— L-R: Katharine Venour, Andrew McIlroy, Greg Armstrong-Morris. Photo: Emily Cooper
TRUE LOVE LIES
Brad Fraser shook up the Canadian theatre in the late 1980s with Unidentified Human Remains and the True Nature of Love. His in-yer-face tale of homo- and heterosexual love, sex, angst and serial killing in Edmonton was bold and dark, sexy, cynical and violent. Although I’ve never been a huge fan of the play, I’ve always admired its chutzpah.
In True Love Lies Fraser picks up two characters from Unidentified Human Remains and charts their lives, along with the changes in the zeitgeist, twenty years later. It’s a lighter play, a comedy, though with dark streaks; it retains Fraser’s irreverent wit and his sexual explicitness. And it offers up provocative ideas about our evolving notions of family and sexuality in the early 21st century. But Katrina Dunn’s Touchstone Theatre production does it few favours with a breathless pace and superficial comic take on the play’s central relationship.
The character David McMillan appears to be Fraser’s persona. A cynically wise, magnetic gay man, he turns up in a number of Fraser’s plays, including Unidentified Human Remains, where he and the younger, more naïve Kane become lovers. In True Love Lies, Kane (Greg Armstrong-Morris) now has a wife, Carolyn (Katharine Venour), and two (sort of) grown children: outspoken sexual adventuress Madison (Lara Gilchrist) and her younger brother, sullen high schooler Royce (Anton Lipovetsky). When Madison goes for a waitress job in David’s new restaurant, she and Royce learn that their father spent two years in a gay relationship with David (Andrew McIlroy), which ended when (and possibly because) Kane met Carolyn. David’s return to the play’s unidentified city throws Kane’s family into turmoil.

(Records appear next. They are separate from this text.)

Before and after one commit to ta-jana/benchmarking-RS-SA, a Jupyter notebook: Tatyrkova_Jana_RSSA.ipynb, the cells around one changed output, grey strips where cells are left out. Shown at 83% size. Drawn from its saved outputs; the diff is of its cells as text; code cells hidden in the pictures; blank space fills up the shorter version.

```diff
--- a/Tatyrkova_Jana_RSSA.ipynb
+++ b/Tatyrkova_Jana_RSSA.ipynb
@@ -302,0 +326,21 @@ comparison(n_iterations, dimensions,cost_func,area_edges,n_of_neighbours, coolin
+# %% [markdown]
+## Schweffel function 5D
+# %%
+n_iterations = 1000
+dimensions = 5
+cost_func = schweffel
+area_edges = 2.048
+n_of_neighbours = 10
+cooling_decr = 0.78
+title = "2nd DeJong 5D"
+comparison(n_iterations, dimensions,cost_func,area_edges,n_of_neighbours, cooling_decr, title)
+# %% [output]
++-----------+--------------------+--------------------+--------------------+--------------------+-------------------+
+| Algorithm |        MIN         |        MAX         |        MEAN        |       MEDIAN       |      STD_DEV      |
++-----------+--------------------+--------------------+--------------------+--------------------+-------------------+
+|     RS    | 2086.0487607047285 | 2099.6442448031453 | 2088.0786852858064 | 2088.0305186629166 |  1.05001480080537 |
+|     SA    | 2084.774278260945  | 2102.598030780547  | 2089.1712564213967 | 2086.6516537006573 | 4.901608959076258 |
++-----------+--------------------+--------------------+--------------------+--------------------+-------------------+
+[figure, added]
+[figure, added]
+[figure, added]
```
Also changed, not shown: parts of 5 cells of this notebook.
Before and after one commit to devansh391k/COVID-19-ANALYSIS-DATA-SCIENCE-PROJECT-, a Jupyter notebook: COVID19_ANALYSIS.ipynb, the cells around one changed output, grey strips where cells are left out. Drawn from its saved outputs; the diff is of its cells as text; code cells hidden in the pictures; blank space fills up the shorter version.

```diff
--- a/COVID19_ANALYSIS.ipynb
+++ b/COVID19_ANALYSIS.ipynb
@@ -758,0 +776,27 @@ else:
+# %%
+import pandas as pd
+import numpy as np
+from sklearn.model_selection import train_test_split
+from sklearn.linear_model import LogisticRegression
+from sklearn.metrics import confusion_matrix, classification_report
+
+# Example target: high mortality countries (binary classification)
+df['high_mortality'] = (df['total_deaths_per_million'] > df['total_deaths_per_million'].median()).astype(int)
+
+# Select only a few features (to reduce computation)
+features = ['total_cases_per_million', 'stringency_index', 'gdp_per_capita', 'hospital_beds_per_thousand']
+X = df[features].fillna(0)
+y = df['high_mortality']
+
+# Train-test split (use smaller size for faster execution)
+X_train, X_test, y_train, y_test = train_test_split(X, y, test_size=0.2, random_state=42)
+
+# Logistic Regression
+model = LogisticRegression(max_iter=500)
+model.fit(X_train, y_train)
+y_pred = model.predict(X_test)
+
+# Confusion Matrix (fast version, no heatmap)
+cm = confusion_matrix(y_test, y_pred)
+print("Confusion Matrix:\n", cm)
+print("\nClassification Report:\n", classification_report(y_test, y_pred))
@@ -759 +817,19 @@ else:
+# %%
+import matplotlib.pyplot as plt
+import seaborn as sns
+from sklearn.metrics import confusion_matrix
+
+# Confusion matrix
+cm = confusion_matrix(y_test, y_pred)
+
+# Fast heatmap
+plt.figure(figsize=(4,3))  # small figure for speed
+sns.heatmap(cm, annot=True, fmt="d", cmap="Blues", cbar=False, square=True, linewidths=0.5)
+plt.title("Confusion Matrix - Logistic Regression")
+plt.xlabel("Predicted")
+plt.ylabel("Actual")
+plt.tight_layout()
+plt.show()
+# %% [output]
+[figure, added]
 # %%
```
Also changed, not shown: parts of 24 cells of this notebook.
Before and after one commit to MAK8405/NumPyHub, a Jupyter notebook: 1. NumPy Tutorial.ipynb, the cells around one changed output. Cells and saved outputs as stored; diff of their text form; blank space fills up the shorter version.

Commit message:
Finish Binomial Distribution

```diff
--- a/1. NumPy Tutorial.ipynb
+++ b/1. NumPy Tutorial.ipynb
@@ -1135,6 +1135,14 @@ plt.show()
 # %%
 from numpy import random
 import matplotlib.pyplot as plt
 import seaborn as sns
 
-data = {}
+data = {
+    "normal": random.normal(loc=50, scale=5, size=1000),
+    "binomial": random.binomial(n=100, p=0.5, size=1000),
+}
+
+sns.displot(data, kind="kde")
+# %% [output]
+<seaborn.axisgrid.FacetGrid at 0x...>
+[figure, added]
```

All the characters have issues—Kane’s hypocrisy, Carolyn’s passivity, Madison’s angry promiscuity, Royce’s depression and victimization, David’s loneliness—and more. David catalyzes changes in all their lives, mostly for the better. Fraser explores their situations with often outrageous, hilarious humour, but with a solid sense of reality.
Almost from the opening moment of the Touchstone production that reality is shattered as the actors race around the stage as if on speed, speaking way faster than necessary. The pace says farce or sitcom, as do Michael Rinaldi’s musical cues that cover the many quick blackouts between Fraser’s short scenes. McIlroy’s somewhat gloomy David is the still centre around whom Kane’s family ultimately revolves. Observing Kane and Carolyn, he thinks he’s done better than the heteros; and the exaggerated, comedy-killing acting of Venour and Armstrong-Morris in representing their marital relationship shows David to be ever so right.
The kids in this show save the day. Madison is the play’s marquee character. A self-described slut and gay man in a woman’s (beautiful) body, she has, as David says, “no internal censor at all.” Gilchrist could find more subtlety and variety in her delivery but she makes Madison a dynamo whose blunt sexuality drives the action. Lipovetsky’s Royce, whose dry slacker humour masks a desperate unhappiness, takes the top honours. In the end, despite a questionable diagnosis of his central problem, Royce appears the play’s most fully realized character, and Lipovetsky’s finely controlled performance has much to do with that.